Nor Grandeur hear with a disdainful smile
The short and simple annals of the poor.
The boast of heraldry, the pomp of pow’r,
And all that beauty, all that wealth e’er gave,
Awaits alike th’ inevitable hour.
The paths of glory lead but to the grave.
Nor you, ye proud, impute to these the fault,
If Mem’ry o’er their tomb no trophies raise,
Where thro’ the long-drawn aisle and fretted vault
The pealing anthem swells the note of praise.
Can storied urn or animated bust
Back to its mansion call the fleeting breath?
Can Honour’s voice provoke the silent dust,
Or Flatt’ry soothe the dull cold ear of Death?
Perhaps in this neglected spot is laid
Some heart once pregnant with celestial fire;
Hands, that the rod of empire might have sway’d,
Or wak’d to ecstasy the living lyre.
But Knowledge to their eyes her ample page
Rich with the spoils of time did ne’er unroll;
Chill Penury repress’d their noble rage,
And froze the genial current of the soul.
Full many a gem of purest ray serene,
The dark unfathom’d caves of ocean bear:
Full many a flow’r is born to blush unseen,
And waste its sweetness on the desert air.
Some village-Hampden, that with dauntless breast
The little tyrant of his fields withstood;
Some mute inglorious Milton here may rest,
Some Cromwell guiltless of his country’s blood.
Th’ applause of list’ning senates to command,
The threats of pain and ruin to despise,
To scatter plenty o’er a smiling land,
And read their hist’ry in a nation’s eyes,
Their lot forbade: nor circumscrib’d alone
Their growing virtues, but their crimes confin’d;
Forbade to wade through slaughter to a throne,
And shut the gates of mercy on mankind,
The struggling pangs of conscious truth to hide,
To quench the blushes of ingenuous shame,
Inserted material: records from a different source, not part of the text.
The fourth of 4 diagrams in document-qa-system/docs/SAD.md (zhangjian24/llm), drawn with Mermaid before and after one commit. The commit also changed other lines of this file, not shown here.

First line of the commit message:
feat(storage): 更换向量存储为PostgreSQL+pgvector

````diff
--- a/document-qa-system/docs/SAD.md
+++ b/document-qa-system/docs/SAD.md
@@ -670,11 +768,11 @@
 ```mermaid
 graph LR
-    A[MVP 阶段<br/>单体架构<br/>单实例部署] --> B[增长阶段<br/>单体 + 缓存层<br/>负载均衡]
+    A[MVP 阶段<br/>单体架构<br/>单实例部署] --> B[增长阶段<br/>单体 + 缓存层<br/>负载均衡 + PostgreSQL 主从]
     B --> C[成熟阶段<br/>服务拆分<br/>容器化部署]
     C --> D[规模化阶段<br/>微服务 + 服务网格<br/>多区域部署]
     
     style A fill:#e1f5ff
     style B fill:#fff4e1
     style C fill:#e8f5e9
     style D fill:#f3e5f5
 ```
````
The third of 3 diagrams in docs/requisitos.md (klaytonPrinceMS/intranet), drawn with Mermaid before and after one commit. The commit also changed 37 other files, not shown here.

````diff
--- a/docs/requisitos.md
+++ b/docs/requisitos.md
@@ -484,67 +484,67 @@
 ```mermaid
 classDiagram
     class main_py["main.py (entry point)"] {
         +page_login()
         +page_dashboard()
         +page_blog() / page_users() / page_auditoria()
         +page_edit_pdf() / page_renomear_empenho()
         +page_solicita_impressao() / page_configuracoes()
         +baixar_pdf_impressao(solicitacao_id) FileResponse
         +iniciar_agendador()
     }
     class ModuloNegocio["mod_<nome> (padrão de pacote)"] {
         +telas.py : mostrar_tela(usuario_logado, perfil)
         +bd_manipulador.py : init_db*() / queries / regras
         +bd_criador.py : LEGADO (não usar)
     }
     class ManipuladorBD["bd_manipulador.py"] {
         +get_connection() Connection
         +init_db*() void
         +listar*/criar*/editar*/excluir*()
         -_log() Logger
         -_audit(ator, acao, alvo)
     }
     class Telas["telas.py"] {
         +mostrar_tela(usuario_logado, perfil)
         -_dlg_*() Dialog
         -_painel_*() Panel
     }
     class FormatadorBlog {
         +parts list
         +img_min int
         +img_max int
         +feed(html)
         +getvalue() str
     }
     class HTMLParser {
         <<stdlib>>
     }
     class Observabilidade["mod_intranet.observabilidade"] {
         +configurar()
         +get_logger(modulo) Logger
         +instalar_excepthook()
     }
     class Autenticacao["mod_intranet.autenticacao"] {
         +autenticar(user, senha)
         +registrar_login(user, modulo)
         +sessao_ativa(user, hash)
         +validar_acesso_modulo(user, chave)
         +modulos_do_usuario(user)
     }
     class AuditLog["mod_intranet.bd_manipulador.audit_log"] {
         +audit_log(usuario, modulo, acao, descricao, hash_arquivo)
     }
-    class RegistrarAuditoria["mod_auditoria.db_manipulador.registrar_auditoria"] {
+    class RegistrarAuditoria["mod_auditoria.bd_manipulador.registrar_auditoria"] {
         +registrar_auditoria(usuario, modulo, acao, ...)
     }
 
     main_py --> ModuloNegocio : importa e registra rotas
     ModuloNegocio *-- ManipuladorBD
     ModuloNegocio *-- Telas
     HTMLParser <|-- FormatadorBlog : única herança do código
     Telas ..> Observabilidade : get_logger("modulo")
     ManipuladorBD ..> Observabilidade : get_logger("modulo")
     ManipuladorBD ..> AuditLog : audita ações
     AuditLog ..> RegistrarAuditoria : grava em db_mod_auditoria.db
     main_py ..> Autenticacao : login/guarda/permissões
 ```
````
Or heap the shrine of Luxury and Pride
With incense kindled at the Muse’s flame.
Far from the madding crowd’s ignoble strife,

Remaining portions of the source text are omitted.